>>>Designed first with legos, “Harold” has two antennae that function both as hands and an FM radio, so it can help carry things around the hospital while rockin’ to some tunes.
Countless scientific epiphanies never leave the bench – unless there’s the kind of serendipitous encounter that set Children’s Hospital Boston psychologist Gene Goldfield on a path he never expected to follow.
One in eight babies are born prematurely, putting them at greater risk for cerebral palsy, an inability to fully control their muscles. Goldfield saw these children being wheeled around the hospital, and was convinced that they did not have to be wheelchair-bound.
During early infancy, he knew, the developing brain naturally undergoes a rewiring of its circuits, including those that control the muscles. Could some type of early intervention encourage more typical motor development by replacing damaged circuits with more functional connections?
At Children’s Innovators’ Forum last week, Goldfield discussed his envisioned solution: the use of programmable robots
It began as a proof-of-principle demonstrated with LEGOs – a surgical biopsy needle whose motor is driven solely by a clinical MRI scanner:

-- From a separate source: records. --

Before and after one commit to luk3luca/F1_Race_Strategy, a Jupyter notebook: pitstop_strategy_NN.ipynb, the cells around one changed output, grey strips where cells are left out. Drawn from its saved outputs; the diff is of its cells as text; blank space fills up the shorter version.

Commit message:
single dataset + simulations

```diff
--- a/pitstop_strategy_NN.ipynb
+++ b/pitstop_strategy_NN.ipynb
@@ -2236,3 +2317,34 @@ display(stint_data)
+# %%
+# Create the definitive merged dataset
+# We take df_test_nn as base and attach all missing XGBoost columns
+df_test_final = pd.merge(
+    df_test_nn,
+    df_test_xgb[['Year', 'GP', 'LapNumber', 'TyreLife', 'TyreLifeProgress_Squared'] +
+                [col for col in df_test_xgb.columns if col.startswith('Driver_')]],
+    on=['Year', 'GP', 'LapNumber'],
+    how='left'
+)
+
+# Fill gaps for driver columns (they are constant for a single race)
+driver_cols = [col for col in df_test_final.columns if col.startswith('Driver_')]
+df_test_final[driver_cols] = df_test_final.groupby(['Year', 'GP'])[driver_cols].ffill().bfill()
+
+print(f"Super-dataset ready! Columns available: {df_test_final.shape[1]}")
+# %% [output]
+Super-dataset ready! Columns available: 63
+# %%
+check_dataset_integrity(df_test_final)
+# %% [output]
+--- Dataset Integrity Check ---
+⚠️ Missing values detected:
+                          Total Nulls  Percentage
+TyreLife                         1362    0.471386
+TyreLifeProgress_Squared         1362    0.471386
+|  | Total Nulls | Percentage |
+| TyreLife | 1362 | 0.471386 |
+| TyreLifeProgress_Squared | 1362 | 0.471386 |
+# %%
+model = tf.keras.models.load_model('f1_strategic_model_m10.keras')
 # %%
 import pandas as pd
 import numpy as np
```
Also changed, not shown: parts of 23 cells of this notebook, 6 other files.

The above demo shows that an MRI machine’s magnetic field can be programmed to produce enough force to control a robotic instrument — an accomplishment with broad potential in medicine. In the demo, the scanner’s magnetic field swings a rotating arm, and a set of gears convert that motion into the motion of a biopsy needle, strong enough to puncture the tough outer tissue of an animal heart and then withdraw. All parts exposed to the magnetic field are metal-free and MRI-compatible.
While MRI-compatible robots have been built before, this was the first demo of a motor powered by MRI, says Pierre Dupont, chief of Pediatric Cardiac Bioengineering at Children’s Hospital Boston. His engineering team was one of five finalists for Best Paper Award — out of 790 papers presented — at last week’s International Conference on Intelligent Robots and Systems (IROS 2011).
During breaks at TEDMED, Children’s Hospital Boston is demonstrating a sampling of its technologies. Medgadget, the Internet Journal of Emerging Medical Technologies, came by to watch and posted these videos.
Above, Children’s engineer Pierre Dupont describes a new way of fixing children’s hearts — with enhanced, robot-guided catheters and tiny surgical tools that he’s developing with Pedro del Nido, chief of Cardiac Surgery. We hope these tools (shown at their true miniscule size and in large models) and the robotic system driving them will allow children, especially babies, avoid the rigors of open-heart surgery. Instead, a short-stay catheterization procedure could be performed while their hearts are still beating.
Here, Children’s epidemiologist-informatician John Brownstein explains some of the new features of HealthMap, an Internet-based infectious-disease tracking system. He zeroes in on Haiti’s emerging cholera outbreak, in which a “crisis mappers” community on the ground is sending real-time data to HealthMap via iPhone and iPad.
Read more about innovations at Children’s on our website, and stay with Vectorblog and our Twitter feed (@science4care) for continuing TEDMED coverage.
Move over, Ozzy Ozbourne. Next Wednesday, October 27th, Children’s neurologist-neuroscientist and TEDMED speaker Frances Jensen will compare and contrast the developing infant brain with the highly paradoxical teen brain – which is also developing rapidly, all the way to age 25 or so. Infant and teen brains are at opposite ends of the developmental spectrum — almost different species, Jensen says – but they’re both extremely dynamic and exquisitely sensitive to environmental factors (drugs and alcohol in teens and brain injury and seizures in infants).